What you should do: Give back only the lines in the records below from the one with "DB-->>Game: room created" to the one with "Click [Start Game]", both inclusive, word for word.
Provided data START
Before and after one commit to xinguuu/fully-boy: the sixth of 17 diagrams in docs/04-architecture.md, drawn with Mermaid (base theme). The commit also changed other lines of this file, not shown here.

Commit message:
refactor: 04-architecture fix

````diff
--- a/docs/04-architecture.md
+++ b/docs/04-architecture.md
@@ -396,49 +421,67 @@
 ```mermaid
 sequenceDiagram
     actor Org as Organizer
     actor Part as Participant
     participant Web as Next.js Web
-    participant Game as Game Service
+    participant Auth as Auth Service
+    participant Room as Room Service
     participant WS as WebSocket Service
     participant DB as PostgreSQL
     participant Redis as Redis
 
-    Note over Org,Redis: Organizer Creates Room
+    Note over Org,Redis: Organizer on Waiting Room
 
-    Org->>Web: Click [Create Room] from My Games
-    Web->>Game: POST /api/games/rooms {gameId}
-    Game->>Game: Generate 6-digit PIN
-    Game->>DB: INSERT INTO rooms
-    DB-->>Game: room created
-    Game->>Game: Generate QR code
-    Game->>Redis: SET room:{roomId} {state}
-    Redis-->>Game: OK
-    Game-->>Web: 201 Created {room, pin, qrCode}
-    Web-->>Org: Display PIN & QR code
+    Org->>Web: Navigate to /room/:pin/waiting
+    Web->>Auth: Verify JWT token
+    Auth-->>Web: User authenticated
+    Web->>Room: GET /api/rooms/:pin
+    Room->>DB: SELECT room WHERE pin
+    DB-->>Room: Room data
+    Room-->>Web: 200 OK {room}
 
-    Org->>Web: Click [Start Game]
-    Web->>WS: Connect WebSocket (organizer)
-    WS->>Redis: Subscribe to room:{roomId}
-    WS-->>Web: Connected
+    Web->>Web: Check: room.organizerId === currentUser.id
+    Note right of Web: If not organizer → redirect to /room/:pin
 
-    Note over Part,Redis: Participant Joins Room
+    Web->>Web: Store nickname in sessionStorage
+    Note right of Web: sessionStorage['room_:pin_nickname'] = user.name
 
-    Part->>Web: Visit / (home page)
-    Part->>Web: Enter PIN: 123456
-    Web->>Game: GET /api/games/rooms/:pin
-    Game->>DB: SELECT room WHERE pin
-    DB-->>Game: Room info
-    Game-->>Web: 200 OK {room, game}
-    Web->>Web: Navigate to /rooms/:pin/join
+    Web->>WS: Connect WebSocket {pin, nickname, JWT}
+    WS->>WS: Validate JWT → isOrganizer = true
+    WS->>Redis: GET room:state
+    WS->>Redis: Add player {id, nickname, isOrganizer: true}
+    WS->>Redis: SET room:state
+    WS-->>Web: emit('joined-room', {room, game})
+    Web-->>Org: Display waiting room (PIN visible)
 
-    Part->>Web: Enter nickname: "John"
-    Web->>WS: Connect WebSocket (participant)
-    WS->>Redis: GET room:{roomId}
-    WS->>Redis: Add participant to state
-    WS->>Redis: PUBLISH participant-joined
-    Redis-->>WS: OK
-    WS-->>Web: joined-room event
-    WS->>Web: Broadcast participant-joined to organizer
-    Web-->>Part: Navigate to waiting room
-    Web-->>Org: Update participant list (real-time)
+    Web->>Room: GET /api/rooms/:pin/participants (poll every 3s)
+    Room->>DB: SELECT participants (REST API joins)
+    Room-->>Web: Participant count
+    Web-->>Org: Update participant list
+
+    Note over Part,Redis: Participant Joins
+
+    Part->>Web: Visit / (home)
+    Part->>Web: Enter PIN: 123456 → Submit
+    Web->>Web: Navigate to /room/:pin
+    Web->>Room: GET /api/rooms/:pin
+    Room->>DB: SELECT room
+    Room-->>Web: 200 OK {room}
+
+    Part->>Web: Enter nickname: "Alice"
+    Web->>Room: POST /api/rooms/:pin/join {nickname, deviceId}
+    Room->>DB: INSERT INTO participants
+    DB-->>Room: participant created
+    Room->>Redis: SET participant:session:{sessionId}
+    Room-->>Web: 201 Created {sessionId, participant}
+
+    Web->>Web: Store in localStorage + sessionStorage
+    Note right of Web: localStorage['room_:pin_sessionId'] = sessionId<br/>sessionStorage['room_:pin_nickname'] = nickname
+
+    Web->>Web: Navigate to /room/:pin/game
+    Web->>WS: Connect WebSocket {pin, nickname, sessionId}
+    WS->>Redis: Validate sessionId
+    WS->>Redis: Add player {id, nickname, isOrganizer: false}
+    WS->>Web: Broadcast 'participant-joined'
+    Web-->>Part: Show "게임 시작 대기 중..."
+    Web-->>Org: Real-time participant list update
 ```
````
Provided data END
Provided data START
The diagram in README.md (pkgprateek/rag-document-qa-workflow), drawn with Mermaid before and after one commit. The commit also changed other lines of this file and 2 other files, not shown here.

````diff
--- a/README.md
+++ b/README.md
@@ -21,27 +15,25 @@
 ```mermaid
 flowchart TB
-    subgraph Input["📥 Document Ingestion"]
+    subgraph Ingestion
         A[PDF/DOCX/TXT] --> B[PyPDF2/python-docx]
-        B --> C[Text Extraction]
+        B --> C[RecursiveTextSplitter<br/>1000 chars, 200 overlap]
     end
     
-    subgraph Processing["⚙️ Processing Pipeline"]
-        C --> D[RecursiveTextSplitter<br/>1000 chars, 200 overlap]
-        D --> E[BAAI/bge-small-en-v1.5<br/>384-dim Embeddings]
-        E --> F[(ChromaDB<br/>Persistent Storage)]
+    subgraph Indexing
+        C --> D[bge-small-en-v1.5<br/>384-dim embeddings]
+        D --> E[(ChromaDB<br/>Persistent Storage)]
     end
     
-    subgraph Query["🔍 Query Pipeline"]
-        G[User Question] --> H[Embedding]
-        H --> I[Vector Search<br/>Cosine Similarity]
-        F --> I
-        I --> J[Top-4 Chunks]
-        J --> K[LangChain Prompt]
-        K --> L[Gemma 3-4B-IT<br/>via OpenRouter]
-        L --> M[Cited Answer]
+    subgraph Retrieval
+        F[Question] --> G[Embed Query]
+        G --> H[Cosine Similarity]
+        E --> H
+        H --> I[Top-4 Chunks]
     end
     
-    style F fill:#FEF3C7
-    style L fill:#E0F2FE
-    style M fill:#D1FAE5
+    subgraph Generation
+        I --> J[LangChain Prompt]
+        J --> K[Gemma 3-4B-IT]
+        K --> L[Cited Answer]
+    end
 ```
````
Provided data END
Result for this exercise:
-    DB-->>Game: room created
-    Game->>Game: Generate QR code
-    Game->>Redis: SET room:{roomId} {state}
-    Redis-->>Game: OK
-    Game-->>Web: 201 Created {room, pin, qrCode}
-    Web-->>Org: Display PIN & QR code
+    Org->>Web: Navigate to /room/:pin/waiting
+    Web->>Auth: Verify JWT token
+    Auth-->>Web: User authenticated
+    Web->>Room: GET /api/rooms/:pin
+    Room->>DB: SELECT room WHERE pin
+    DB-->>Room: Room data
+    Room-->>Web: 200 OK {room}
 
-    Org->>Web: Click [Start Game]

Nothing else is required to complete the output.